---------- SUPPLIED ENTRIES
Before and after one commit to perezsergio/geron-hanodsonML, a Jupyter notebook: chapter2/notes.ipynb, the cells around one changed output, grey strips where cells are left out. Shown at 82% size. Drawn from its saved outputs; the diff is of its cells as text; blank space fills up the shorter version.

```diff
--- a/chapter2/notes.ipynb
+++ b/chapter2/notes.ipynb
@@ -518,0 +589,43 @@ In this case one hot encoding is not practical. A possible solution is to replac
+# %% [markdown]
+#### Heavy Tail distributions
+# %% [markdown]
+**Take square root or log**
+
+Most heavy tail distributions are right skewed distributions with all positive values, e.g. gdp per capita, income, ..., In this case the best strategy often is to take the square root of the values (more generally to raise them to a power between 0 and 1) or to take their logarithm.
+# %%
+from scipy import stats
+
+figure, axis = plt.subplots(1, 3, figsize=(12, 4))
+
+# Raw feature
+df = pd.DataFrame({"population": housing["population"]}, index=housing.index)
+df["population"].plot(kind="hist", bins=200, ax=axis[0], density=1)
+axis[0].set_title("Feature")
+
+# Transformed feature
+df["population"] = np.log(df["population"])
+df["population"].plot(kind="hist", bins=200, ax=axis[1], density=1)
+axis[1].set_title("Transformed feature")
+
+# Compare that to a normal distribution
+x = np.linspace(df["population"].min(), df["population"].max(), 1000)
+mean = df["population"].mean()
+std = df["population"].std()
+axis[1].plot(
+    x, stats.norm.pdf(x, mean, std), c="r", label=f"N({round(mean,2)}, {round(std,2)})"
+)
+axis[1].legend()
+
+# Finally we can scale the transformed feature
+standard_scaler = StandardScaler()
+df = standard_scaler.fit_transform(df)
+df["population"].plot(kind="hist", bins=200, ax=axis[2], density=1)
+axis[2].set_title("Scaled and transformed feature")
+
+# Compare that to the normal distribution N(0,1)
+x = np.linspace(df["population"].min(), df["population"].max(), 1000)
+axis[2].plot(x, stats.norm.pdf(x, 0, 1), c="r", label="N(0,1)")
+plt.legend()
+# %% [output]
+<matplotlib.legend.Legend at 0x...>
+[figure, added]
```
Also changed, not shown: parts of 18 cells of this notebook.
--------------------
Above are the records; set each one down word for word.

Before and after one commit to perezsergio/geron-hanodsonML, a Jupyter notebook: chapter2/notes.ipynb, the cells around one changed output, grey strips where cells are left out. Shown at 82% size. Drawn from its saved outputs; the diff is of its cells as text; blank space fills up the shorter version.

```diff
--- a/chapter2/notes.ipynb
+++ b/chapter2/notes.ipynb
@@ -518,0 +589,43 @@ In this case one hot encoding is not practical. A possible solution is to replac
+# %% [markdown]
+#### Heavy Tail distributions
+# %% [markdown]
+**Take square root or log**
+
+Most heavy tail distributions are right skewed distributions with all positive values, e.g. gdp per capita, income, ..., In this case the best strategy often is to take the square root of the values (more generally to raise them to a power between 0 and 1) or to take their logarithm.
+# %%
+from scipy import stats
+
+figure, axis = plt.subplots(1, 3, figsize=(12, 4))
+
+# Raw feature
+df = pd.DataFrame({"population": housing["population"]}, index=housing.index)
+df["population"].plot(kind="hist", bins=200, ax=axis[0], density=1)
+axis[0].set_title("Feature")
+
+# Transformed feature
+df["population"] = np.log(df["population"])
+df["population"].plot(kind="hist", bins=200, ax=axis[1], density=1)
+axis[1].set_title("Transformed feature")
+
+# Compare that to a normal distribution
+x = np.linspace(df["population"].min(), df["population"].max(), 1000)
+mean = df["population"].mean()
+std = df["population"].std()
+axis[1].plot(
+    x, stats.norm.pdf(x, mean, std), c="r", label=f"N({round(mean,2)}, {round(std,2)})"
+)
+axis[1].legend()
+
+# Finally we can scale the transformed feature
+standard_scaler = StandardScaler()
+df = standard_scaler.fit_transform(df)
+df["population"].plot(kind="hist", bins=200, ax=axis[2], density=1)
+axis[2].set_title("Scaled and transformed feature")
+
+# Compare that to the normal distribution N(0,1)
+x = np.linspace(df["population"].min(), df["population"].max(), 1000)
+axis[2].plot(x, stats.norm.pdf(x, 0, 1), c="r", label="N(0,1)")
+plt.legend()
+# %% [output]
+<matplotlib.legend.Legend at 0x...>
+[figure, added]
```
Also changed, not shown: parts of 18 cells of this notebook.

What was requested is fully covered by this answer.